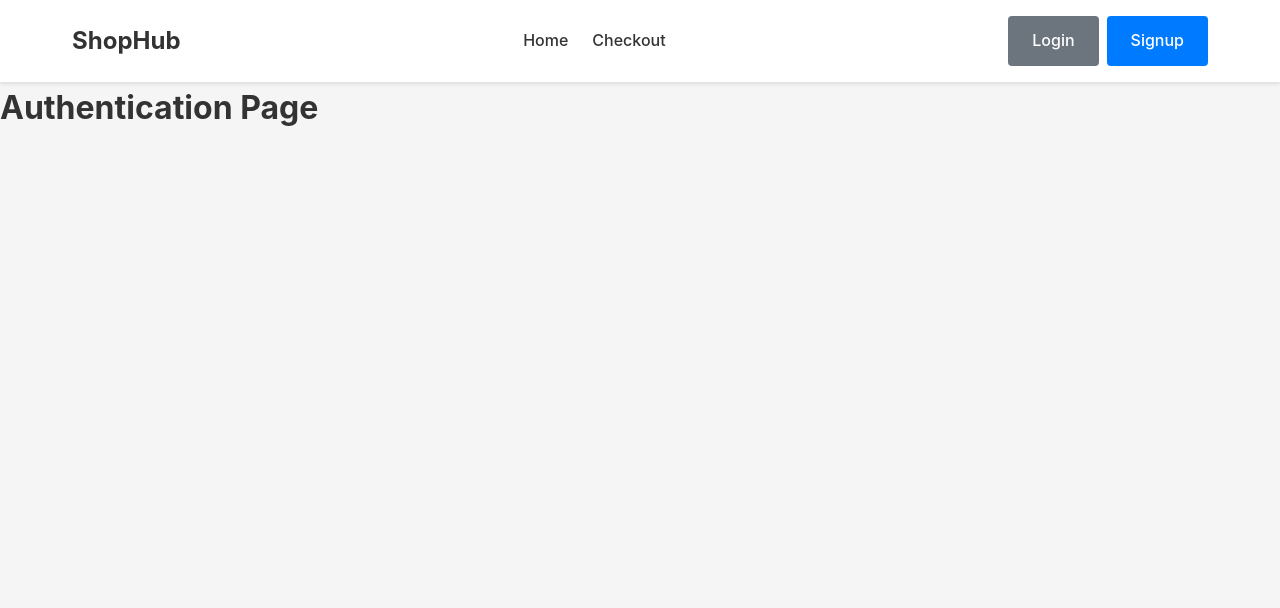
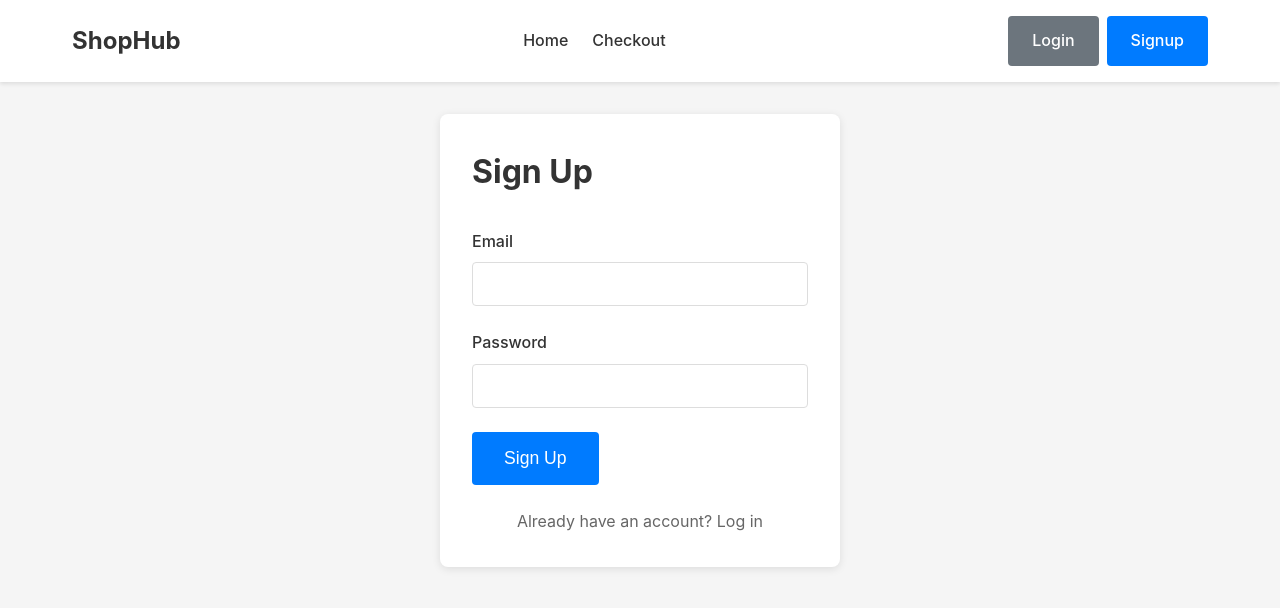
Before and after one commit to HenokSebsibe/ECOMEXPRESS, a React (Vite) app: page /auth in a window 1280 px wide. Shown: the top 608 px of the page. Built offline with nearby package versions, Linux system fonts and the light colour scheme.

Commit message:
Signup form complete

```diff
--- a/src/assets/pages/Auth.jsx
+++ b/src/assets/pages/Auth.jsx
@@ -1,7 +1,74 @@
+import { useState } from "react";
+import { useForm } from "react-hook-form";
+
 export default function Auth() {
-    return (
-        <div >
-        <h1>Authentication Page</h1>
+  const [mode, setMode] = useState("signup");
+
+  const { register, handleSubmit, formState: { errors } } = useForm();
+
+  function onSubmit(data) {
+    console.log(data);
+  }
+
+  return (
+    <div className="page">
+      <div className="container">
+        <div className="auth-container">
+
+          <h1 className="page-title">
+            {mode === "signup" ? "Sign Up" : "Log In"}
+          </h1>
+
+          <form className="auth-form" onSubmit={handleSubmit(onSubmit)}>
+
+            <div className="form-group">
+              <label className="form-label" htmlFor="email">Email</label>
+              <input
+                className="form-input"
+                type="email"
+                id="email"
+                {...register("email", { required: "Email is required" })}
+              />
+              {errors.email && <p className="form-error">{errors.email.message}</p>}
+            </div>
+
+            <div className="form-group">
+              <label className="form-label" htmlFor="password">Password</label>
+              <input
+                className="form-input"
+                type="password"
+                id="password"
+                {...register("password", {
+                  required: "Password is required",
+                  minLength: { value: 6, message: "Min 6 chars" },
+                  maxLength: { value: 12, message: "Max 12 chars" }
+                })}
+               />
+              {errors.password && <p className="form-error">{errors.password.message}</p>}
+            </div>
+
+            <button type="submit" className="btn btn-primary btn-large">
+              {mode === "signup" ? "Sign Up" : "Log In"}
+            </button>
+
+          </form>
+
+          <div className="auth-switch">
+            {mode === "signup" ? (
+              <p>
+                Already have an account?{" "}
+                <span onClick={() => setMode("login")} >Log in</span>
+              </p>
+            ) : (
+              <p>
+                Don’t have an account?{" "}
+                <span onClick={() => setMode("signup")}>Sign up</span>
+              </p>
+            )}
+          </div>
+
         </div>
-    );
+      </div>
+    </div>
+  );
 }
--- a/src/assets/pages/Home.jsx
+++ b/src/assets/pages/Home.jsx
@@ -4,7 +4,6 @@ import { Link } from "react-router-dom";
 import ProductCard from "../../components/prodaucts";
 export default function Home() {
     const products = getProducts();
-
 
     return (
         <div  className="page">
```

-=-=-=-=-

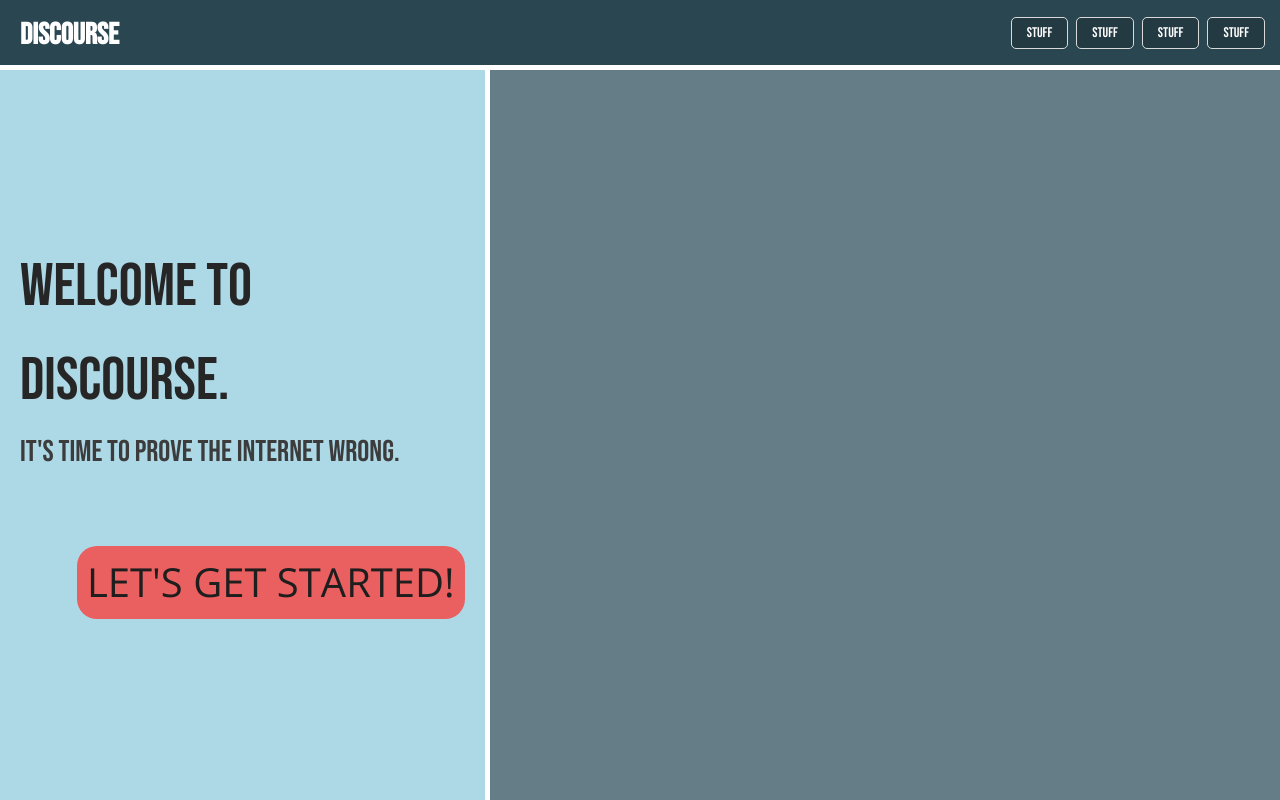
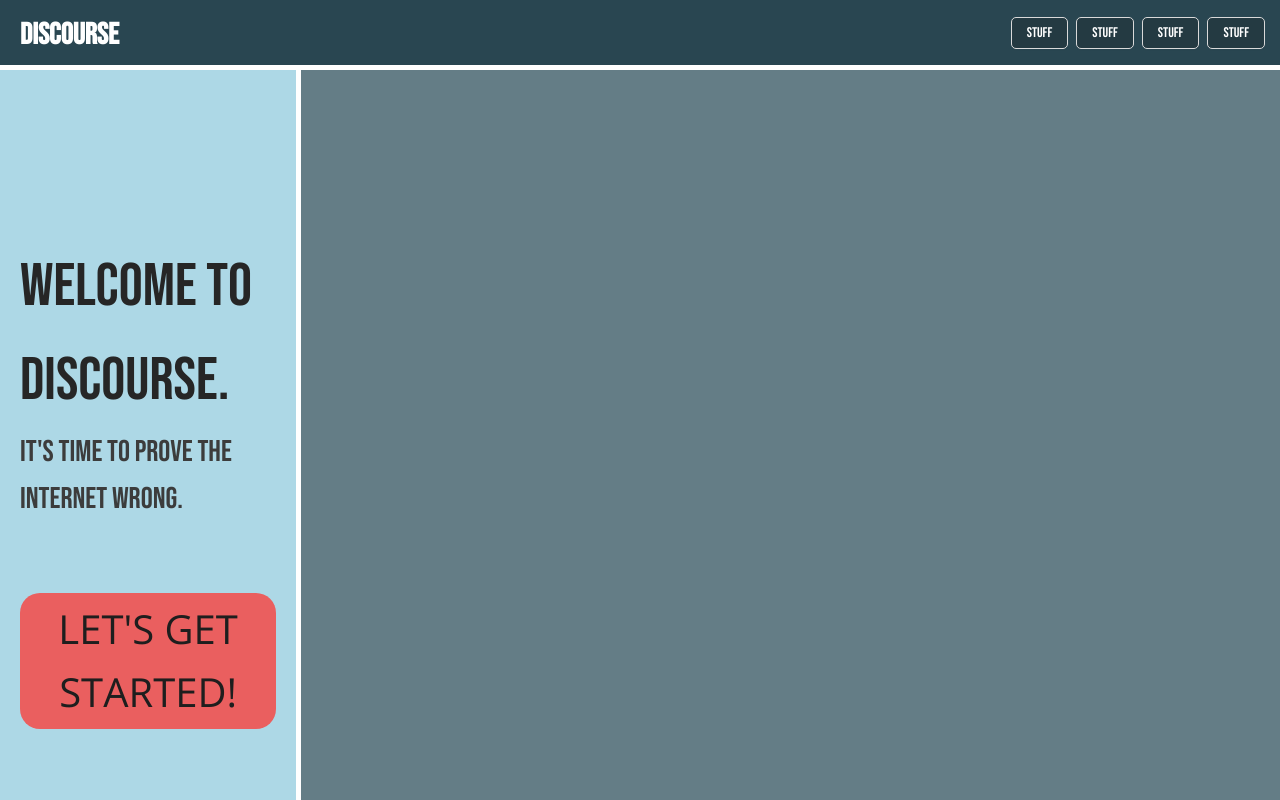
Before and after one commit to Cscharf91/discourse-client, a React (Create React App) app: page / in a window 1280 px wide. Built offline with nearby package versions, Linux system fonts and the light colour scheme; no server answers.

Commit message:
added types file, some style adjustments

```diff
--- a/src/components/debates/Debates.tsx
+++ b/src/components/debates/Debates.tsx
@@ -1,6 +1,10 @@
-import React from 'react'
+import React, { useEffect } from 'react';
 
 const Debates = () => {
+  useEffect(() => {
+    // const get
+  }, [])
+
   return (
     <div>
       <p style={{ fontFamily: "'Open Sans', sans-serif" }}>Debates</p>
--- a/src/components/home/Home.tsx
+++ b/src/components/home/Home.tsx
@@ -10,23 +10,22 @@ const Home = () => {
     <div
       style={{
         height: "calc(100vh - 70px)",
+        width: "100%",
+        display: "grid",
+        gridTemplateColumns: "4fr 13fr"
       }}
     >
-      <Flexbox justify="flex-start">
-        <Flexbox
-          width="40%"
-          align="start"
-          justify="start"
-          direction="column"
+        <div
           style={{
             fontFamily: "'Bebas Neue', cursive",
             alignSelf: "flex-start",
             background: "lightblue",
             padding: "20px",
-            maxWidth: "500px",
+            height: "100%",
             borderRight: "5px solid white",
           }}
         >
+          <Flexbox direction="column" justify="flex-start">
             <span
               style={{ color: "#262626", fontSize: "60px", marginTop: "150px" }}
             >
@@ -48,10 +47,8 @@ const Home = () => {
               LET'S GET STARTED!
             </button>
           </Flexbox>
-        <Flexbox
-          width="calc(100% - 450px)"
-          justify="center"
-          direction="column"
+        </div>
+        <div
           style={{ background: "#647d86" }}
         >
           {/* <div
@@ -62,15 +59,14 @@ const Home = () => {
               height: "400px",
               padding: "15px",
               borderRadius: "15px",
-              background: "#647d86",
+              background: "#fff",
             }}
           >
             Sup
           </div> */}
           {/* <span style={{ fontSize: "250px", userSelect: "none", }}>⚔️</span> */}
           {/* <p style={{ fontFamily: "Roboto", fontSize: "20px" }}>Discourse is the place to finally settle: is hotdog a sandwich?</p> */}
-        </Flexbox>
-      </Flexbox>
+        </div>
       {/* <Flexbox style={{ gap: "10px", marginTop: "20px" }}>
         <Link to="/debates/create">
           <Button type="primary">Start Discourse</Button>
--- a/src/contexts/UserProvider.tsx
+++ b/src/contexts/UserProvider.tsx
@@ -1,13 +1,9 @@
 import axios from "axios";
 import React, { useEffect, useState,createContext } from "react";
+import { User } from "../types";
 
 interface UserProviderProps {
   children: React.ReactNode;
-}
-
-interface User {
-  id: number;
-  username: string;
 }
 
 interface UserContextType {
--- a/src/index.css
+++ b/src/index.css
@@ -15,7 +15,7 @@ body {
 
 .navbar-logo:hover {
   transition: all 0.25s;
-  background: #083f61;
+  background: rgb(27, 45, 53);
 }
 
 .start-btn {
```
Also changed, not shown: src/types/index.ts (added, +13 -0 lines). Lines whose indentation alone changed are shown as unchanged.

-=-=-=-=-

**EXERCISE DIRECTIONS:** Count every line in the records that holds "background" and give that count by itself.

**RESPONSE BOX:** 6